I put the Seven Lessons of Think like a Pro into action during the revision of Summer Sieges.  Those lessons worked!  Especially the third lesson about PLOT.

Barely, barely before August, as I slaved through the revision of this old, old manuscript, I found a cover designer I thought would work, based on a Lindsey Buroker cover.  (I owe Ms. Buroker a LOT!).  Deranged Doctor Design:  I love those people!

At the very beginning, for A Game of Secrets, we had one major glitch, my fault since I didn’t tell them enough about what I wanted and didn’t want, but they rolled with my requested change.  They have delivered BEAUTY every time since.

August hit.

DDD delivered the cover:  exactly what I wanted. (BTW, they talked about branding.  I had more research to do.)

I finished Summer Sieges.  Edited it.  Corrected it. (If you found any errors, please tell me!) Uploaded it.

I made that deadline.

Deadline: Accomplishing the Dream

Since August 2015, using the Seven Lessons of Think like a Pro, I have published these:

Summer Sieges / Edie Roones: drastically revised manuscript / 2015

October:  A Game of Secrets / M.A. Lee: revised manuscript / 2015 

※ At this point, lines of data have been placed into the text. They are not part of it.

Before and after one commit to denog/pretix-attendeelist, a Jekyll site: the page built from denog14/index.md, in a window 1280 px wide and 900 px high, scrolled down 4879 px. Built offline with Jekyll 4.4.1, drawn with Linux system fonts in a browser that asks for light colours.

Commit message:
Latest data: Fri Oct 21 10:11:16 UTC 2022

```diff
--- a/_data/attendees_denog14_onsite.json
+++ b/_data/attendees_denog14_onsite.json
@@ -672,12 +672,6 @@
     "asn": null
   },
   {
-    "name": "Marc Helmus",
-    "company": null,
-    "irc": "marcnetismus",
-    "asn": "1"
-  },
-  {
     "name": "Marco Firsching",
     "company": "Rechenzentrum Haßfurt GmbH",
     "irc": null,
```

November:  A Game of Spies / M.A. Lee: revised then finished manuscript / 2015 

December:  A Game of Hearts / M.A. Lee: new manuscript / 2015 (my third favorite book, thus far) 

“A Matter of Trust” / Edie Roones: previously published short story / my first ever published work / 2016

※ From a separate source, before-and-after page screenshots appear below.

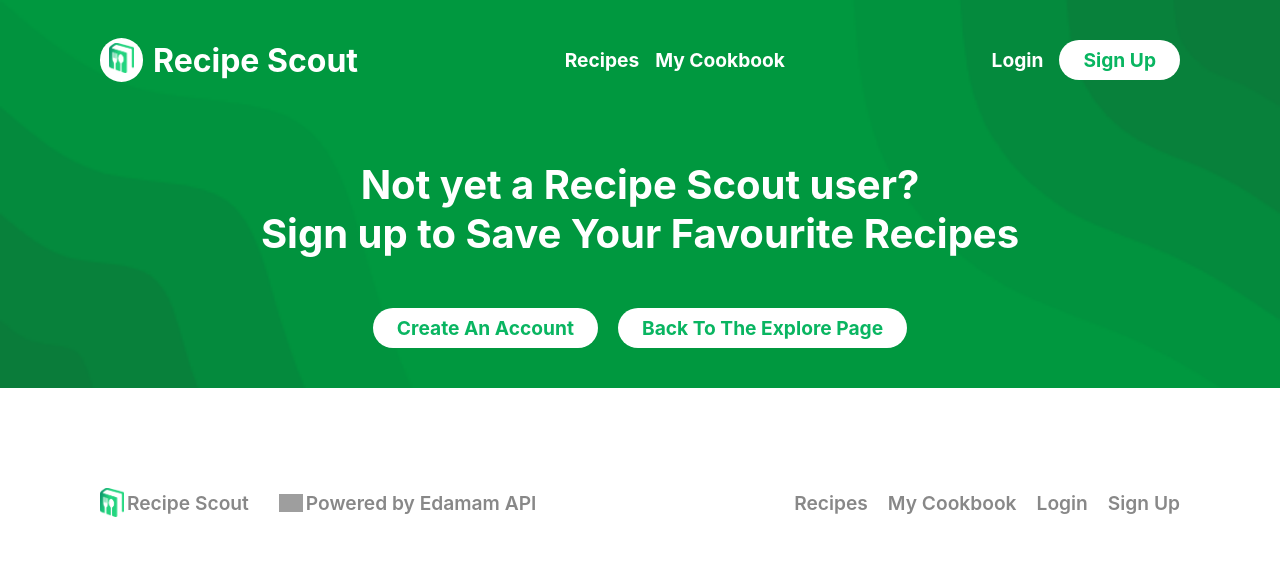
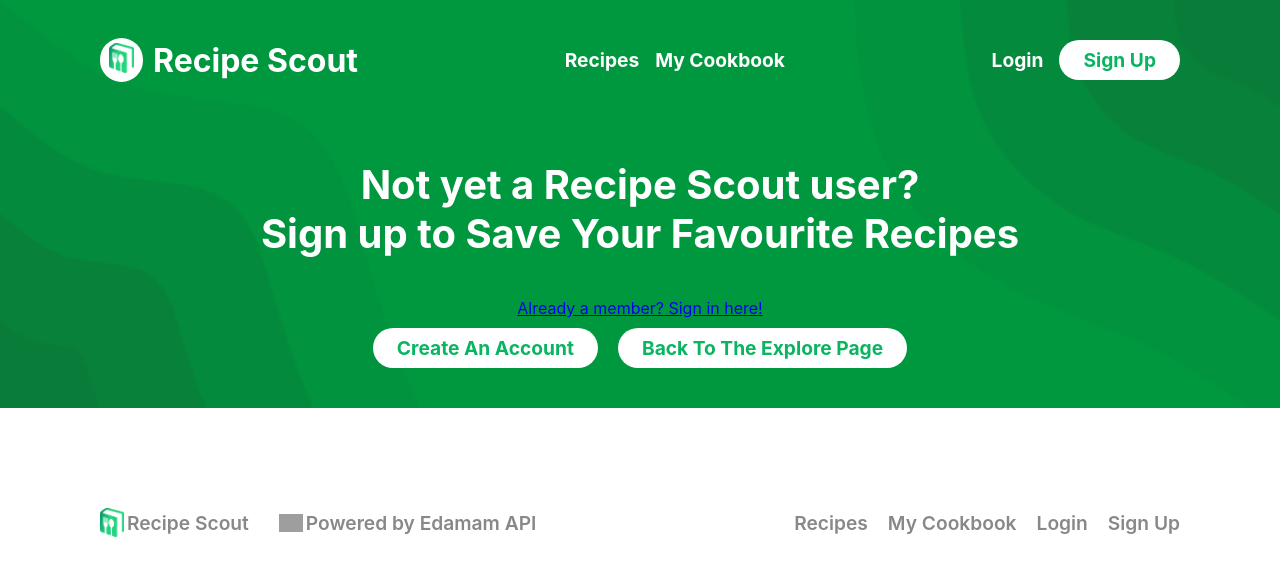
Before and after one commit to katymolloy/recipe-scout, a React (Create React App) app: page /cookbook in a window 1280 px wide. Shown: the top 576 px of the page. Built offline with nearby package versions, Linux system fonts and the light colour scheme; grey boxes are pictures that could not be loaded.

Commit message:
Login page link added to cookbook page

```diff
--- a/src/Pages/Cookbook/index.js
+++ b/src/Pages/Cookbook/index.js
@@ -71,6 +71,7 @@ export default function Cookbook({ isLoggedIn, currentUser, changeLogin }) {
                     :
                     <div className="hero register">
                         <h3>Not yet a Recipe Scout user? <br></br>Sign up to Save Your Favourite Recipes</h3>
+                        <Link to={'/login'}>Already a member? Sign in here!</Link>
                         <div className="pleaseRegister">
                             <Link to={'/register'}>Create An Account</Link>
                             <Link to={'/'}>Back To The Explore Page</Link>
```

Digging into Death / M.A. Lee: revised manuscript / 2016 (my second favorite book, thus far)

Autumn Spells / Edie Roones: drastically revised manuscript:  began life as The Tower of Lannoge, became Green Wielder then Green Magic, White Sword. / the first book I ever completed / 2016

January:  The Dangers of Secrets / M.A. Lee: new manuscript / 2017 (my most favorite book, thus far)

February:  The Dangers for Spies / M.A. Lee: new manuscript / 2017  

March:  The Dangers to Hearts / M.A. Lee: new manuscript / 2017 

Weave a Wizardry Web / Remi Black (a new pseudonym for a different fantasy genre): a drastically revised manuscript / 2017

Dream a Deadly Dream / Remi Black: revised manuscript (fourth favorite)

Christmas with Death / M.A. Lee: new manuscript / 2017

The Key to Secrets / M.A. Lee: new manuscript / 2018 (I had fun writing this one: 5th fav)

I’m currently working on another extremely drastic revision:  Winter Sorcery / Edie Roones followed by Sing a Graveyard Song / Remi Black then the next M.A. Lee / The Key for Spies.

With more ideas and revisions still to come.

Deadline’s First Step: Decide your Dream

Whatever you want to do, the first thing you have to do is Decide what you WANT.

What is the dream you can reach out and almost, almost grasp?

How badly do you want it?

When are you going to take hold of that dream and start turning it into reality?

Do you know what you need to do once you have hold of that dream?

Should writing be your dream, then the Seven Lessons of Think like a Pro will surely help you.

~~ M.A. Lee